Eviction is accomplished through summary process, which proceeds as follows:
1. Notice to Quit. The landlord must serve the notice to quit before a rental agreement is terminated (CGS § 47a-23).
2. Summons and Complaints. If the tenant does not quit possession by the date specified in the notice, any commissioner of the Superior Court may issue a summons and complaint to be served on the tenant (CGS § 47a-23a).
3. Appearance. A tenant must respond to the summons and complaint by filing an appearance with the court. If the tenant does not file an appearance, the landlord may file (a) a motion for judgment for failure to appear and (b) an endorsed copy of the notice to quit with the court clerk. The court must then enter a judgment against the tenant and issue an order to vacate (CGS § 47a-26).

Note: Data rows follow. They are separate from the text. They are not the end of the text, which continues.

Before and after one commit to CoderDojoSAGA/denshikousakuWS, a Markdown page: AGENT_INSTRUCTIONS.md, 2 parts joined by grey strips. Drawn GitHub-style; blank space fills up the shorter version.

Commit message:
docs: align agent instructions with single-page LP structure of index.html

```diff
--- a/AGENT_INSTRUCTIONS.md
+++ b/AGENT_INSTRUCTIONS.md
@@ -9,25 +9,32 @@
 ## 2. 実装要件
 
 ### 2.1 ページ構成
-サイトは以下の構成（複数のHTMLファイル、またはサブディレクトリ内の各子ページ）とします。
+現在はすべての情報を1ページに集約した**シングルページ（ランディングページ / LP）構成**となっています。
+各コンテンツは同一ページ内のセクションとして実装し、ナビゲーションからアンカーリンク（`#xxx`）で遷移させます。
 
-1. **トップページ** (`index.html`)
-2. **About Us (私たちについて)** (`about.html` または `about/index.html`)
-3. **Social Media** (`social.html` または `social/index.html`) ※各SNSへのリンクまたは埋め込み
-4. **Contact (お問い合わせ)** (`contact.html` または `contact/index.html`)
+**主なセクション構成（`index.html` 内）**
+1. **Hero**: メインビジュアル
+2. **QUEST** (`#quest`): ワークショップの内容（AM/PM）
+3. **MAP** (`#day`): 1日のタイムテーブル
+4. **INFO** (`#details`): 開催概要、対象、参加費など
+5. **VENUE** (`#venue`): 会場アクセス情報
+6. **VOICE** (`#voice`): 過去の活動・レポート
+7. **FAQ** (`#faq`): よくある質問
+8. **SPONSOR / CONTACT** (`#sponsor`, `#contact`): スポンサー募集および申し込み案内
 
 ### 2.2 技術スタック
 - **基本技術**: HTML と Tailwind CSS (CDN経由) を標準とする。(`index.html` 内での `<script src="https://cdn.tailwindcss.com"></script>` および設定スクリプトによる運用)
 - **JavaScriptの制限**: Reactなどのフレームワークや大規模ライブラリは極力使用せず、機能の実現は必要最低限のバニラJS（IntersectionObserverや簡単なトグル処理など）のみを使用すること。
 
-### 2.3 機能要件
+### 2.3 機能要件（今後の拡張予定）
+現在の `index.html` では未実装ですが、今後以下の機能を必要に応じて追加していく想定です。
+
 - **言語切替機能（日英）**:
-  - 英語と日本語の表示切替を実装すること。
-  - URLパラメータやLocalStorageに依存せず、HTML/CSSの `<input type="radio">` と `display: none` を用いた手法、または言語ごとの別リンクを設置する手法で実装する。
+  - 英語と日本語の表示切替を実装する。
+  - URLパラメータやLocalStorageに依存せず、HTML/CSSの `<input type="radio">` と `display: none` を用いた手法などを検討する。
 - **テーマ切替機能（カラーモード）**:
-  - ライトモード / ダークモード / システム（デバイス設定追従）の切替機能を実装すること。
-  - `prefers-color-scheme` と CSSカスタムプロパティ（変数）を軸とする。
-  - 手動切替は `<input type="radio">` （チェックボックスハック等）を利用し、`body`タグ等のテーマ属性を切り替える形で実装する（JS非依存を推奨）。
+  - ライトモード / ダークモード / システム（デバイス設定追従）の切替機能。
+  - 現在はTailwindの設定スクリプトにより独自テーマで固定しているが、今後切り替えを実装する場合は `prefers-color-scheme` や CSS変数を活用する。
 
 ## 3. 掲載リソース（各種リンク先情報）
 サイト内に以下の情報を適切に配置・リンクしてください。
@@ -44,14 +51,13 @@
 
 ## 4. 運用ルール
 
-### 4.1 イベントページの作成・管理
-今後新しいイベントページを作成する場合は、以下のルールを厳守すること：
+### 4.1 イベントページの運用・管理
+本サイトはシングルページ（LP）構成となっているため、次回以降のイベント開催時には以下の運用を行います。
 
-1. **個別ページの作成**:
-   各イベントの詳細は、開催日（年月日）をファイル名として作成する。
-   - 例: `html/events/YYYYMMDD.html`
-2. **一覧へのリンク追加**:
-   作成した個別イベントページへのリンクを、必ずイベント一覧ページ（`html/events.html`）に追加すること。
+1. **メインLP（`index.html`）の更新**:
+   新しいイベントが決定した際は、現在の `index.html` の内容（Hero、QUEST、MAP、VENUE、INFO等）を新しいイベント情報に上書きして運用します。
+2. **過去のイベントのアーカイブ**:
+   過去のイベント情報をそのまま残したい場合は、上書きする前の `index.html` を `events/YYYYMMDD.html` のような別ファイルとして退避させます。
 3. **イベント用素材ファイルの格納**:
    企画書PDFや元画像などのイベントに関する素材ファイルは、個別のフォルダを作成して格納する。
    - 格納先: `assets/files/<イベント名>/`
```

4. Answer to Complaint. In addition to filing an appearance, the tenant should file a summary process answer. If he or she does not, a landlord can file a motion for judgment based on failure to plead. And if the tenant fails to plead within three days after receipt of the motion by the clerk, the court must enter judgment against the tenant (CGS § 47a-26a).
5. Trial. A trial is scheduled after pleadings are closed (after the complaint has been answered and any special defenses have been raised and countered) (CGS § 47a-26d).
6. Judgment and Execution. A judgment is entered after the trial. If judgment is entered for a landlord, he or she must ask the court for an order of execution, which requires the tenant to move. After the court issues the execution, it must be given to a state marshal for proper service. The state marshal then serves the execution on the tenant. The state marshal is required to use reasonable efforts to locate and notify the tenant of the eviction date and time. After this period, the state marshal can physically remove the tenant's possessions (CGS § 47a-26d).
7. Stay of Execution. The law provides for an automatic five-day stay of execution. The tenant must file any appeal within this period (CGS § 47a-35). The court may grant an additional stay of up to six months if the tenant applies for it and proves, at a hearing, that he or she cannot find other suitable premises in the same town or an adjacent town (CGS §§ 47a-38 and –39).